Any real estate agent will tell you, when you look for a place to live...it's location, location, location. We all like to make a home in a nice, livable neighborhood. But what makes a neighborhood livable? Some extremely small organisms can live in some extremely nasty places.
Today on the Best Of Our Knowledge, our Astrobiology series continues with a look at the extreme environments some microbial life calls home.
We'll also spend an academic minute with science fiction that's not quite fiction any more.
In a recent commentary, I raised the question of whether the United States is losing its global competitiveness in the area of scientific research. And yet, despite the fact that major reductions have been made in our research infrastructure and productivity due to cuts arising from sequestration and over a decade of federal research budgets which have not exceeded inflation, I was startled to learn that “only 38% of Americans feel science [research] is getting too little funding” (reported in The Chronicle of Higher Education article, “Strapped,” February 28, 2014). Why isn’t the message getting out? Why do so few Americans see the risk in falling behind in areas of research critical to understanding disease processes, to addressing environmental issues, to developing alternative energy, and on and on?
The Latin name myotonia congenita might not mean much to you, but you've likely seen them in action.
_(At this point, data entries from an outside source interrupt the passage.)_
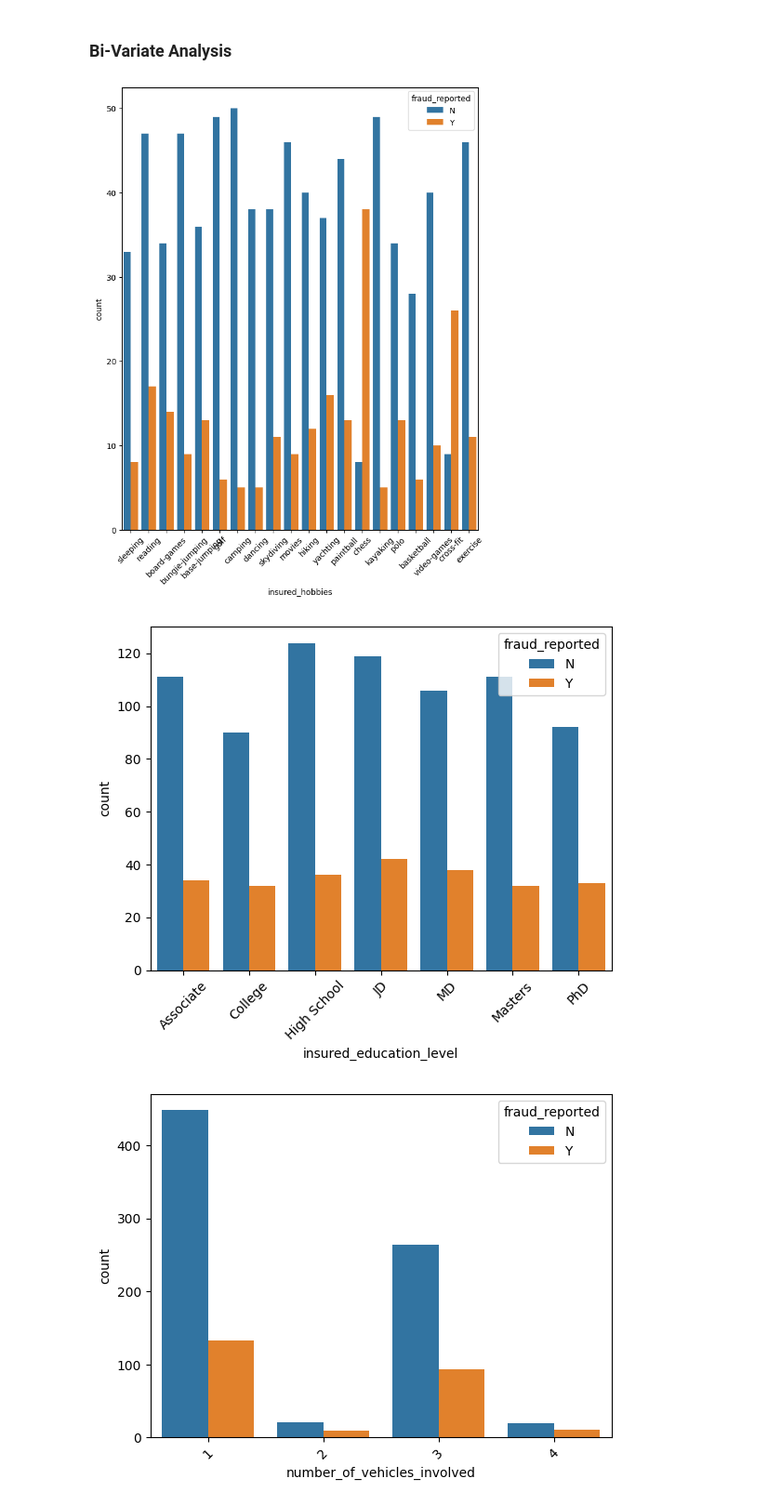
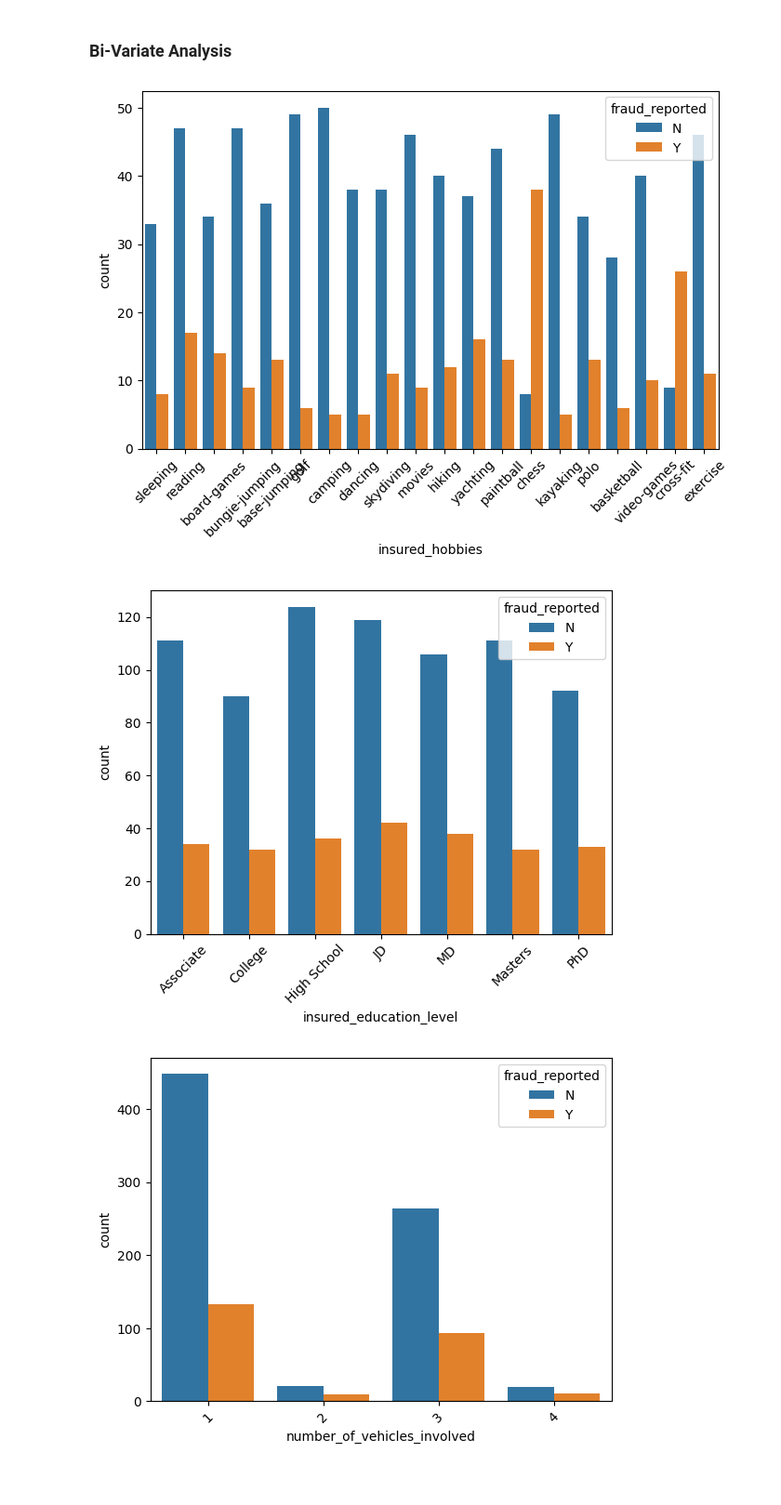
Before and after one commit to Naveenkada/Machine-Learning-For-Fraud-Detection-and-Claims-Processing, a Jupyter notebook: Project Coding.ipynb, the cells around one changed output. Shown at 93% size. Saved outputs shown, nothing was run; the diff lists cells and outputs as text; code cells hidden in the pictures; blank space fills up the shorter version.

```diff
--- a/Project Coding.ipynb
+++ b/Project Coding.ipynb
@@ -38,6 +58,6 @@ warnings.filterwarnings('ignore')
 # %%
 # Getting the dataset
-claims_data = pd.read_csv('insurance_claims.csv')
+claims_data = pd.read_csv('/kaggle/input/insurance-claims/insurance_claims.csv')
 claims_data.head()
 # %% [output]
 |  | months_as_customer | age | policy_number | policy_bind_date | policy_state | policy_csl | ... |
@@ -248,18 +281,18 @@ plt.show()
 # %% [markdown]
 ### Bi-Variate Analysis
 # %%
-f, ax = plt.subplots(figsize=(8, 10))
+f, ax = plt.subplots(figsize=(8, 5))
 sns.countplot(x='insured_hobbies',hue='fraud_reported',data=claims_data)
 plt.xticks(rotation=45)
 plt.show()
 
 # Most cases on the dataset are fradulent cases as can be observed.
 
 sns.countplot(x='insured_education_level',hue='fraud_reported',data=claims_data)
 plt.xticks(rotation=45)
 plt.show()
 # %% [output]
-[figure, old version]
+[figure, new version]
 [figure]
 # %%
 sns.countplot(x='number_of_vehicles_involved',hue='fraud_reported',data=claims_data)
```
Also changed, not shown: parts of 28 cells of this notebook.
Dr. Phillip Sponenberg, professor of pathology and genetics at the Virginia-Maryland Regional College of Veterinary Medicine at Virginia Tech, fills us in on one of the internet's favorite animal oddities: the fainting goat.